Look I know AES256 is ridiculously secure but to keep aes secure even after quantum computers, I have a concern.
Using the Grovers theorem aes can be reduced from 256 to 128 bits for brute force attack which is also pretty strong but I don't want to be limited to it
Is it (atleast in theory) possible to implement aes512, aes1024, etc...
I mean what's stopping us like for 128bit aes we use 10 rounds of shuffling, for 192, 12 rounds and for 256, 14 rounds
Then a general rule can be said that for every 64 bits after 128 we increase the shuffling count by 2 and adding initial 10 at 128
By this rule we can say that aes512 the shuffling rounds will be 22 rounds then why has no one has ever did it?

  • $\begingroup$ Plenty of people "did it" - and it is not hard, it's just that not many people takes their results seriously. And that's required before NIST will even think about standardizing an algorithm (AES is nothing but standardized Rijndael cipher configurations). We generally aim for 128 bit security. It makes little sense to go beyond that, especially if those are operations performed on a (hypothetical) quantum computer. $\endgroup$
    – Maarten Bodewes

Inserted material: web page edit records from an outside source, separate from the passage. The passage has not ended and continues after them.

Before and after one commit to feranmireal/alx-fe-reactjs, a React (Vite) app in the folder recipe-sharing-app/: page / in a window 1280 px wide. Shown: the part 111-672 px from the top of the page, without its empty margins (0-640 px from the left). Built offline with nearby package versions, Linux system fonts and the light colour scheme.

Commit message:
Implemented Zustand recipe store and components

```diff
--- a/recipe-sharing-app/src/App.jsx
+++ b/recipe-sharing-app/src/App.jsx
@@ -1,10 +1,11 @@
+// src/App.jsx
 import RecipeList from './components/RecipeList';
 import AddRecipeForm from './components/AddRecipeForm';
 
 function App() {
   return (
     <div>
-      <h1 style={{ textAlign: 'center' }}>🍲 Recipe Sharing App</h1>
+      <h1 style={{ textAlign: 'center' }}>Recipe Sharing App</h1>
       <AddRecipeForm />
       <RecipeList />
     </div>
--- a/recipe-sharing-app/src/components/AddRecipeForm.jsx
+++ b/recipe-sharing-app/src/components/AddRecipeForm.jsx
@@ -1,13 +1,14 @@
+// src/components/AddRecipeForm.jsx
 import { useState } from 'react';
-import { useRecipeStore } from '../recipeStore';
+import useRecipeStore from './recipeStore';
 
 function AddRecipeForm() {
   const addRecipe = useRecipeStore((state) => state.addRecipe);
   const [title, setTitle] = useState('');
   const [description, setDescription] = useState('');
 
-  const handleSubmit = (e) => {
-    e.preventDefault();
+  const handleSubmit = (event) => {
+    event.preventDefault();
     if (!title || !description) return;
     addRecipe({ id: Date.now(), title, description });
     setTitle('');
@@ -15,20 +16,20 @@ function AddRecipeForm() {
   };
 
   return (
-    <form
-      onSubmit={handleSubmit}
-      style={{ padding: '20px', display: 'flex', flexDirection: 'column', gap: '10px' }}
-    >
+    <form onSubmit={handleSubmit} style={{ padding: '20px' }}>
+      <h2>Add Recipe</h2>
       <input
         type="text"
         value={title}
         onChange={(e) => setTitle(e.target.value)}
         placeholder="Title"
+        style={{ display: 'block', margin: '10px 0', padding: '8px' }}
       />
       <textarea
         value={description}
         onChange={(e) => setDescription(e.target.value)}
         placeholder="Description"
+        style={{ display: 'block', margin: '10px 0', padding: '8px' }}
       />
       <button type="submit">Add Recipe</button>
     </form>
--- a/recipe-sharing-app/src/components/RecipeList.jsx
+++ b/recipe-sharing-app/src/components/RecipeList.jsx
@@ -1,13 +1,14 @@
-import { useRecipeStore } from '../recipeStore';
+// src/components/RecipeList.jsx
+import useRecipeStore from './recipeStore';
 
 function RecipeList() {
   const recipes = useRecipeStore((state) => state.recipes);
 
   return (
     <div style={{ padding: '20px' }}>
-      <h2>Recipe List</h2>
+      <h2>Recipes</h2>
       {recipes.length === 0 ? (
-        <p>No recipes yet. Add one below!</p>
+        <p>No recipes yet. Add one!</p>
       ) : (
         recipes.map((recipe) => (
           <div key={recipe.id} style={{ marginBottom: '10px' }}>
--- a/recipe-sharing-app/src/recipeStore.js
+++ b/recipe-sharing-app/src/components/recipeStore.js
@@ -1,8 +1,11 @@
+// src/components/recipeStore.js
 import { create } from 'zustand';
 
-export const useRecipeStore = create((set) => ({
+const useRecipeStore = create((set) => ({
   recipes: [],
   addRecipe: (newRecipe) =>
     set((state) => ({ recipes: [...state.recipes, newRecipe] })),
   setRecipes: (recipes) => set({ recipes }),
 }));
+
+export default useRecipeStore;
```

    Nov 11, 2021 at 13:43
  • $\begingroup$ By the way, Threefish (part of the Skein set of hash function implementation) has large key and block sizes. That's kind of by accident as they are required for the hash function, but yeah, you can still use that fact if you want to. $\endgroup$
    – Maarten Bodewes
    Nov 11, 2021 at 13:44